How to Feed a Dog Raw Food. With commercial pet food recalls and questions about the best nutrition for dogs, many people are choosing to feed their dogs a raw diet. The staple of the raw diet in its various forms is raw meat from various animals. Proponents argue that the diet is closer to what wolves eat in the wild and thus, more species appropriate for dogs.
Research the various raw diets that individuals use for their dogs. The two most common methods used are the BARF (or Bones and Raw Food) and a whole prey model. Typically, BARF diets include raw meat, vegetables and supplements. The whole prey model concentrates on feeding raw meat, bones and organs from different animal sources, but does not include grains or other carbohydrates.
Decide on the method that you are most comfortable with. The debate between the models can be as strong as the debate between kibble and raw in some cases. You'll need to decide for yourself, or through discussions with other raw feeders, about what you feel is the best method.
Locate food sources. You can find pre-packaged raw food at some pet supply retailers, which follow the BARF method in most cases. For raw meat, you can typically find various sources in local grocery stores, meat buying groups and butcher shops. You may also be able to grow or raise your own food for your dogs.

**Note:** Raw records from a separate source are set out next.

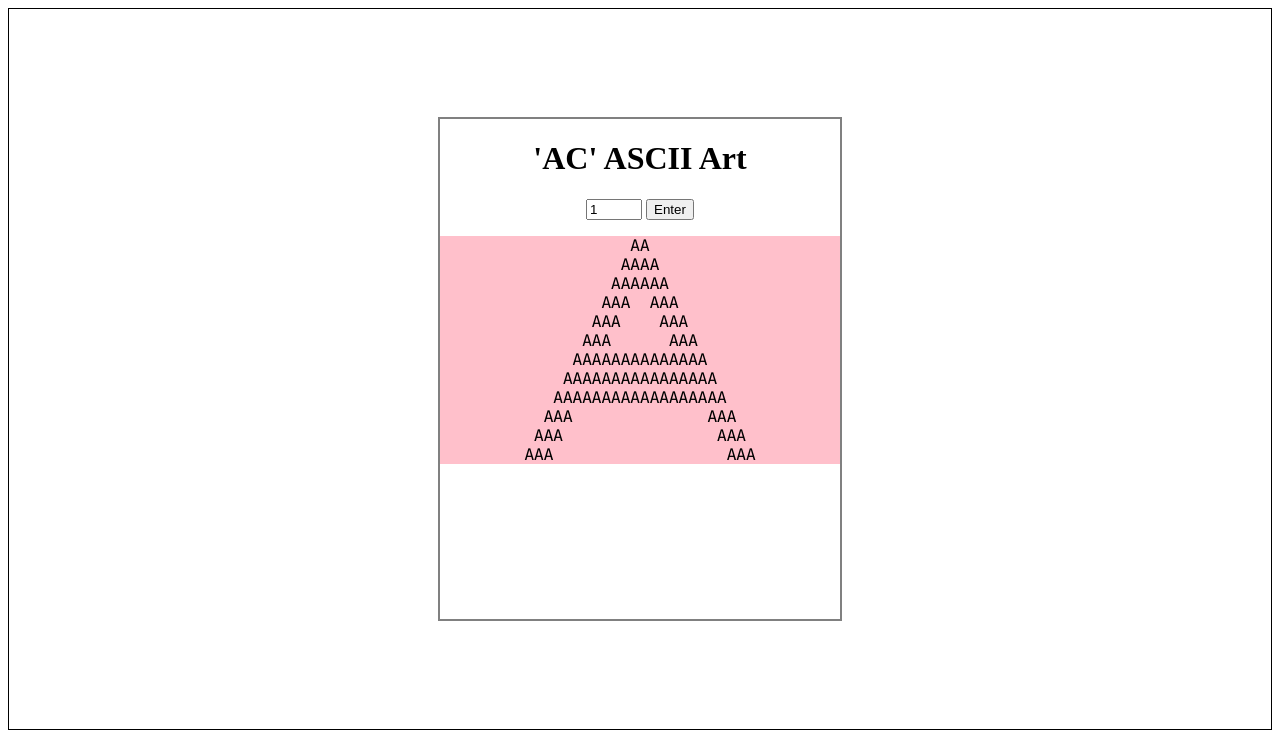
Repository: Achorn/ascii-art
Page: index.html
These files come from the project's save history. The page is drawn as it stood at one moment and after the next save; the edit follows.
The browser window is 1280 px wide. The pictures show the whole page.

Above is the page before, as saved 2021-08-09 17:41:39.

### index.html
<!DOCTYPE html>
<html lang="en">
  <head>
    <link rel="stylesheet" href="styles.css" />
    <meta charset="UTF-8" />
    <meta http-equiv="X-UA-Compatible" content="IE=edge" />
    <meta name="viewport" content="width=device-width, initial-scale=1.0" />
    <title>Document</title>
  </head>
  <body>
    <form>
      <h1>'AC' ASCII Art</h1>
      <input type="number" min="1" value="1" max="10" />
      <button>Enter</button>
      <div id="ascii">
        <div id="a-container">
          <p id="mono-a" style="font-family: 'Lucida Console', monospace"></p>
        </div>
        <div id="c-container">
          <p id="mono-c" style="font-family: 'Lucida Console', monospace"></p>
        </div>
      </div>
    </form>
    <script type="text/javascript" src="myscripts.js"></script>
  </body>
</html>

### styles.css
body {
  border: 1px solid black;
  display: flex;
  flex-direction: column;
  justify-content: center;
  align-items: center;
  height: 100vh;
}

form {
  border: 2px solid grey;
  height: 500px;
  width: 400px;
  text-align: center;
}

.ascii {
  border-radius: 1px solid black;
}

#a-container {
  background-color: pink;
}
#c-container {
  background-color: pink;
}
#mono-a {
  /* font-size: 25.5vw; */

  white-space: pre;
}
#mono-c {
  white-space: pre;
}

### myscripts.js
let four = [
  [" ", " ", " ", "A"],
  [" ", " ", "A", " "],
  [" ", "A", "A", "A"],
  ["A", " ", " ", " "],
];

let eight = [
  [
    " ",
    " ",
    " ",
    " ",
    " ",
    " ",
    " ",
    "A",
    "A",
    " ",
    " ",
    " ",
    " ",
    " ",
    " ",
    " ",
  ],
  [
    " ",
    " ",
    " ",
    " ",
    " ",
    " ",
    "A",
    "A",
    "A",
    "A",
    " ",
    " ",
    " ",
    " ",
    " ",
    " ",
  ],
  [
    " ",
    " ",
    " ",
    " ",
    " ",
    "A",
    "A",
    " ",
    " ",
    "A",
    "A",
    " ",
    " ",
    " ",
    " ",
    " ",
  ],
  [
    " ",
    " ",
    " ",
    " ",
    "A",
    "A",
    "A",
    "A",
    "A",
    "A",
    "A",
    "A",
    " ",
    " ",
    " ",
    " ",
  ],
  [
    " ",
    " ",
    " ",
    "A",
    "A",
    "A",
    "A",
    "A",
    "A",
    "A",
    "A",
    "A",
    "A",
    " ",
    " ",
    " ",
  ],
  [
    " ",
    " ",
    "A",
    "A",
    " ",
    " ",
    " ",
    " ",
    " ",
    " ",
    " ",
    " ",
    "A",
    "A",
    " ",
    " ",
  ],
  [
    " ",
    "A",
    "A",
    " ",
    " ",
    " ",
    " ",
    " ",
    " ",
    " ",
    " ",
    " ",
    " ",
    "A",
    "A",
    " ",
  ],
  [
    "A",
    "A",
    " ",
    " ",
    " ",
    " ",
    " ",
    " ",
    " ",
    " ",
    " ",
    " ",
    " ",
    " ",
    "A",
    "A",
  ],
];

function scaleSpread(array, factor) {
  const scaled = [];

  for (const row of array) {
    let x = [];

    for (const item of row) x.push(...Array(factor).fill(item));

    scaled.push(...Array(factor).fill(x));
  }

  return scaled;
}
let sixteen = scaleSpread(eight, 2);

function arrToString(arr) {
  let string = "";
  for (let i = 0; i < arr.length; i++) {
    string += arr[i].join("") + "<br>";
  }
  return string;
}

function halfArrToString(arr) {
  let string = "";
  for (let i = 0; i < arr.length; i++) {
    string += arr[i].join("");
    let rev = arr[i].slice();
    string += rev.reverse().join("");
    string += "<br>";
  }
  return string;
}
function trimA(arr, lWidth) {
  for (i = 0; i < arr.length; i++) {
    let disp = lWidth - (i % lWidth) - 1;
    let newArr = arr[i].slice();
    for (let j = 0; j < disp; j++) {
      newArr.pop();
      newArr.unshift(" ");
    }
    arr[i] = newArr;
  }
}

let monoA = document.getElementById("mono-a");
let monoC = document.getElementById("mono-c");
let scale = 3;
let scaled = scaleSpread(four, scale);
trimA(scaled, scale);

// mono.innerHTML = halfArrToString(scaleSpread(four, 7));
monoC.innerHTML = halfArrToString(scaled);
// mono.innerHTML += arrToString(scaleSpread(eight, 1));

After the next save:
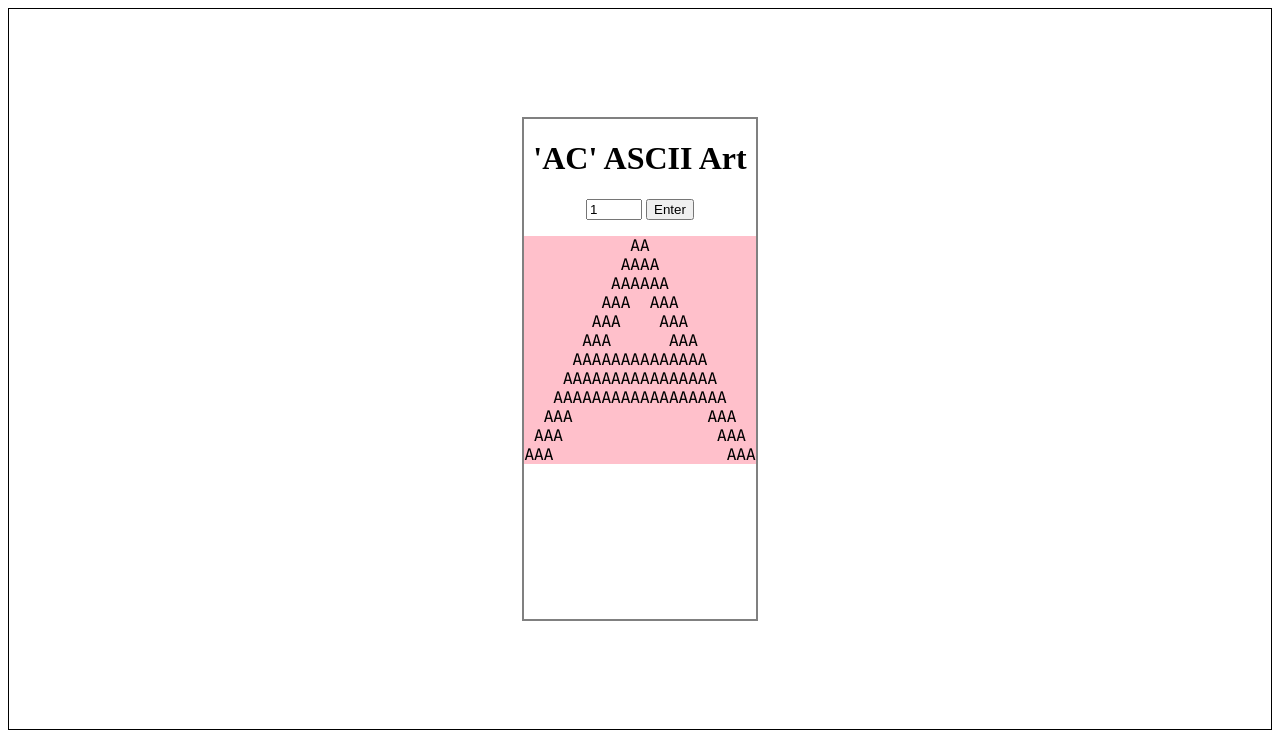
Saved 13 s later.
--- a/styles.css
+++ b/styles.css
@@ -10,7 +10,7 @@ body {
 form {
   border: 2px solid grey;
   height: 500px;
-  width: 400px;
+  /* width: 400px; */
   text-align: center;
 }
 
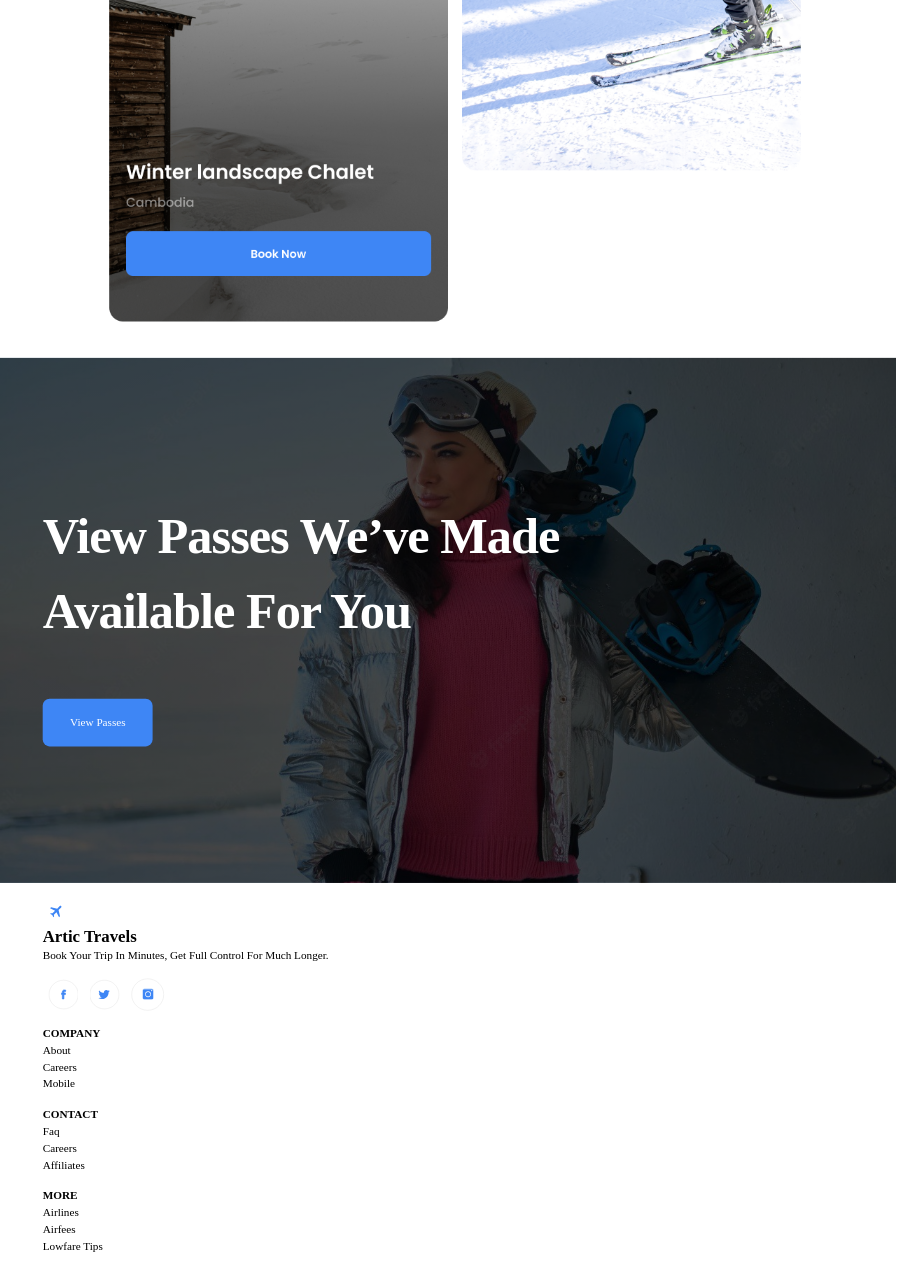
Repository: swissjake/arctic-travel-agency
Page: /
The author's editor kept a copy of each file at every save. The page is drawn from the files as they stood at one save, then again after a run of saves.
The browser window is 1280 px wide. The page is 1300 px wide, so the pictures cover 1300 px, including what lies to the right of the window. The pictures show the part of the page from y = 4016 to 5896 px (the page is 5848 px tall before and 5896 px after), at 70% of full size.
The project was rebuilt for these pictures with package versions that can differ from the ones it lists, and the page was loaded fresh each time. Also part of the build but not shown: src/App.css.

Above is the page before, as saved 2022-05-04 12:50:05.

After the next 2 saves:
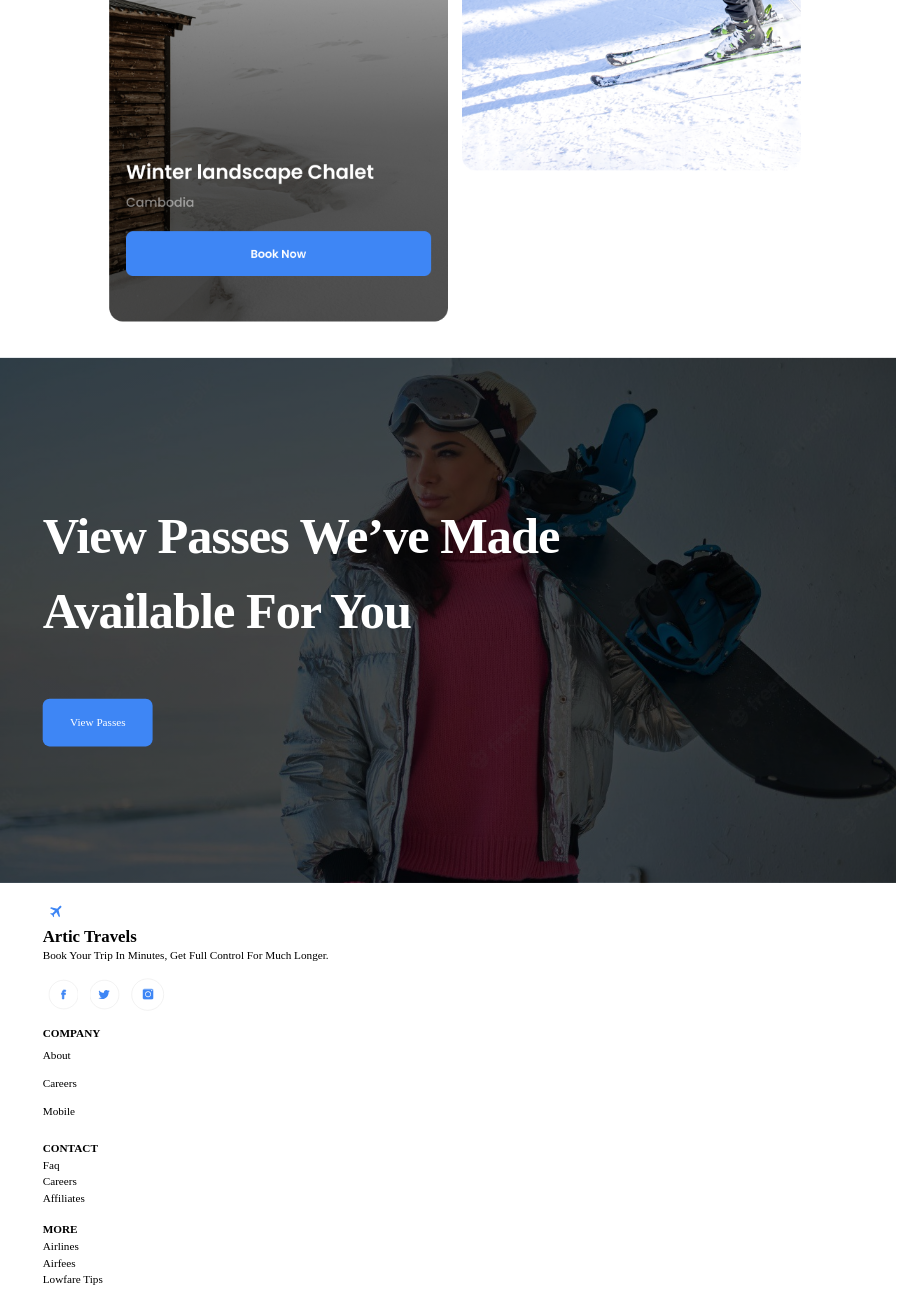
The 2 saves are shown as one change because they came seconds apart.
The last was saved 20 s later.
--- a/src/components/Footer/Footer.tsx
+++ b/src/components/Footer/Footer.tsx
@@ -35,7 +35,7 @@ control for much longer.</p>
   <h2 className="font-bold uppercase">company</h2>
   <ul>
     {company.map((item,index)=>(
-      <li className="capitalize">{item}</li>
+      <li className="capitalize leading-10">{item}</li>
     ))}
   </ul>
 </div>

Incorporate meats from different animals in order to provide better nutrition and interest for your dog. Beef, pork, chicken and turkey are often available without too much searching. You can also incorporate wild game, fish and other animals. Organ meat, particularly liver, is an important food source as well. The whole prey model often uses about 10 percent organ food, including at least 5 percent liver.
Make the switch with your dog. Many people recommend that when you begin feeding raw that you stick to only raw food as the digestion time can be shorter than for kibble. Some dogs can eat kibble and raw with no apparent problems, however.
Go slow with the food variety and gradually introduce new meats. You may want to stick with one protein source for several weeks before slowly introducing new ones. This will help your dog adjust and help avoid stomach upset which can also happen when individuals switch from one variety of kibble to another.
Monitor your dog in the immediate and long term so that you can adjust the diet as necessary. If your dog gulps the food down, you might try larger pieces. You can also adjust the amount fed if your dog appears to be gaining or losing too much weight.